Arthur C. Westrom

Arthur C. Westrom 1924 - 2002

The Power Engineering Society was saddened by the passing of Arthur C. Westrom, who died while attending the 2002 Winter Meeting in New York.

Art Westrom was born on 29 January 1924 in Chicago. He earned a B.S. degree in electrical engineering from the Illinois Institute of Technology in Chicago in 1950. He joined Hubbard & Company in 1950 as a design engineer and went on to hold numerous senior positions there.

From 1964 to 1996, he held senior positions in product management, design, and planning at Kearney Div., KN. Inc. Since 1996, he had been the president of Westrom Technologies, where he helped to develop an advanced distribution automation product system as well as a fault distance indicator product.

Westrom has influenced key products employed by the power industry for nearly 5 decades through his leadership, research, and development. An enthusiastic leader, he managed the successful development of a cadmium element CL fuse at IREQ, which together with his many other CL fuse developments, played a key role in nearly eliminating transformer rupture problems that had emerged when the industry moved to higher fault currents. He managed the development and manufacture of a pioneering heavy-duty distribution arrester a full decade before it was commonly specified in the industry. He also led the development of a series of non-fragmenting polymer-housed surge arresters.

Westrom held more than a dozen patents for the products and systems he developed. He communicated his findings to the industry through more than 100 papers published in technical journals and industry magazines and in presentations to regional utility groups. He also led important research development and engineering programs that advanced distribution-system safety, reliability, and economy.

Among Westrom's numerous achievements are conceiving, planning, and directing an R&D test laboratory, chairing the ANSI C119.2 standard on separable insulated connectors, and pioneering the development of the load-break connector with a three-phase performance rating, which became the industry standard. He was among the first to specify current-limiting fuse performance guidelines to prevent the violent rupture of oil-filled pole and pad transformers. He then established withstand guidelines for equipment manufacturers.

More recently, he developed a new distribution automation system featuring exception monitoring and control over the nation’s cellular network. His system eliminates the need for the high infrastructure cost required in conventional automation systems, while increasing reliability. His automation products are now being installed throughout North America.

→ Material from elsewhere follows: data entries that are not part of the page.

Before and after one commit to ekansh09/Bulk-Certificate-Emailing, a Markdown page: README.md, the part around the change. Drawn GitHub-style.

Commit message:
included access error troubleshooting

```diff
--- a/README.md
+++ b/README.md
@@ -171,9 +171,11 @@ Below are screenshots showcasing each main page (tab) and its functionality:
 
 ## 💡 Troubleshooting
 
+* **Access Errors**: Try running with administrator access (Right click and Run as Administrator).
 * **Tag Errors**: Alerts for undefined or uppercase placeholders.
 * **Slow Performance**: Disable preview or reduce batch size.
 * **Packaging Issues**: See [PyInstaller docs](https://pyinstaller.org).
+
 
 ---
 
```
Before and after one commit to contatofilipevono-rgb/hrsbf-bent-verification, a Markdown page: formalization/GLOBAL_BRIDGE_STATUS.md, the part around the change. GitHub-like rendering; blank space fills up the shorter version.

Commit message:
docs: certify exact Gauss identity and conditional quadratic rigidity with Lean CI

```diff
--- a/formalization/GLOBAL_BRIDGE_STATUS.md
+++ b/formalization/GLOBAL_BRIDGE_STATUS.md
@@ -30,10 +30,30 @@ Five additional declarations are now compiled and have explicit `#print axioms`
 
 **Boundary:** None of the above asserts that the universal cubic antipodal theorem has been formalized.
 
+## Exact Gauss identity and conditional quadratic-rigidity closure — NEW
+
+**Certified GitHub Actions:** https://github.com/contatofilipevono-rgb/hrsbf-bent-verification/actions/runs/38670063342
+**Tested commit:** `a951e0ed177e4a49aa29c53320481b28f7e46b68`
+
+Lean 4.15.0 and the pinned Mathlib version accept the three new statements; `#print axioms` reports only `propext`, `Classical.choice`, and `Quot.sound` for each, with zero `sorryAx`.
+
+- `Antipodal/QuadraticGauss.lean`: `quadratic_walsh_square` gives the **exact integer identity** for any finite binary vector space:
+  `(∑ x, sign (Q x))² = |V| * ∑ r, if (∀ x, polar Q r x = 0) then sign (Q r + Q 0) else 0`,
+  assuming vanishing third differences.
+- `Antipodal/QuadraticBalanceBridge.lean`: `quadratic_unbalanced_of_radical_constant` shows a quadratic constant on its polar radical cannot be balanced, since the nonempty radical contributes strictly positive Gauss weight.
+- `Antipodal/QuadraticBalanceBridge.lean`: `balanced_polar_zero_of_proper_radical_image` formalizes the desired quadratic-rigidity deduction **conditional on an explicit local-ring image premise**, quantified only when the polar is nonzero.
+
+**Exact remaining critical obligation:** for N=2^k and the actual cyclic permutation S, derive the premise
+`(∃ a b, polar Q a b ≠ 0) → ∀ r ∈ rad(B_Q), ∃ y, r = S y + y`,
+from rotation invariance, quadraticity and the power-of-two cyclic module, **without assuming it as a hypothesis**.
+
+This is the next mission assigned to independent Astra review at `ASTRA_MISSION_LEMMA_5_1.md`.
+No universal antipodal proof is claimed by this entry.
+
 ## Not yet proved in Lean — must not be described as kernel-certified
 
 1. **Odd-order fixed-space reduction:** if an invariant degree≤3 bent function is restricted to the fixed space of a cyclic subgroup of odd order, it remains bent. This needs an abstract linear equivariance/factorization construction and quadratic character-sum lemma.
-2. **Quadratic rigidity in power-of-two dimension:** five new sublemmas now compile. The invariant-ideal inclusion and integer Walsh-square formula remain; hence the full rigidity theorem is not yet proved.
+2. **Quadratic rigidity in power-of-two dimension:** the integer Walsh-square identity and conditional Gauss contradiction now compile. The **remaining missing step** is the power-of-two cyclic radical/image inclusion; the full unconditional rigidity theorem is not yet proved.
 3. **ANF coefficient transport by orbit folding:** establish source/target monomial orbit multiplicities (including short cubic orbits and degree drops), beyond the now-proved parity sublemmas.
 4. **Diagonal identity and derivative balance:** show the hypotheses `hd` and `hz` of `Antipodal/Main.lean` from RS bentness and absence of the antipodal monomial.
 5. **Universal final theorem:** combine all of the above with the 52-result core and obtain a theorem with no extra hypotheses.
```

Westrom was an IEEE Life Fellow and recipient of the 2001 IEEE Herman Halperin Transmission and Distribution Award.

Retrieved on 2011-12-03 from IEEE Power Engineering Review, April 2002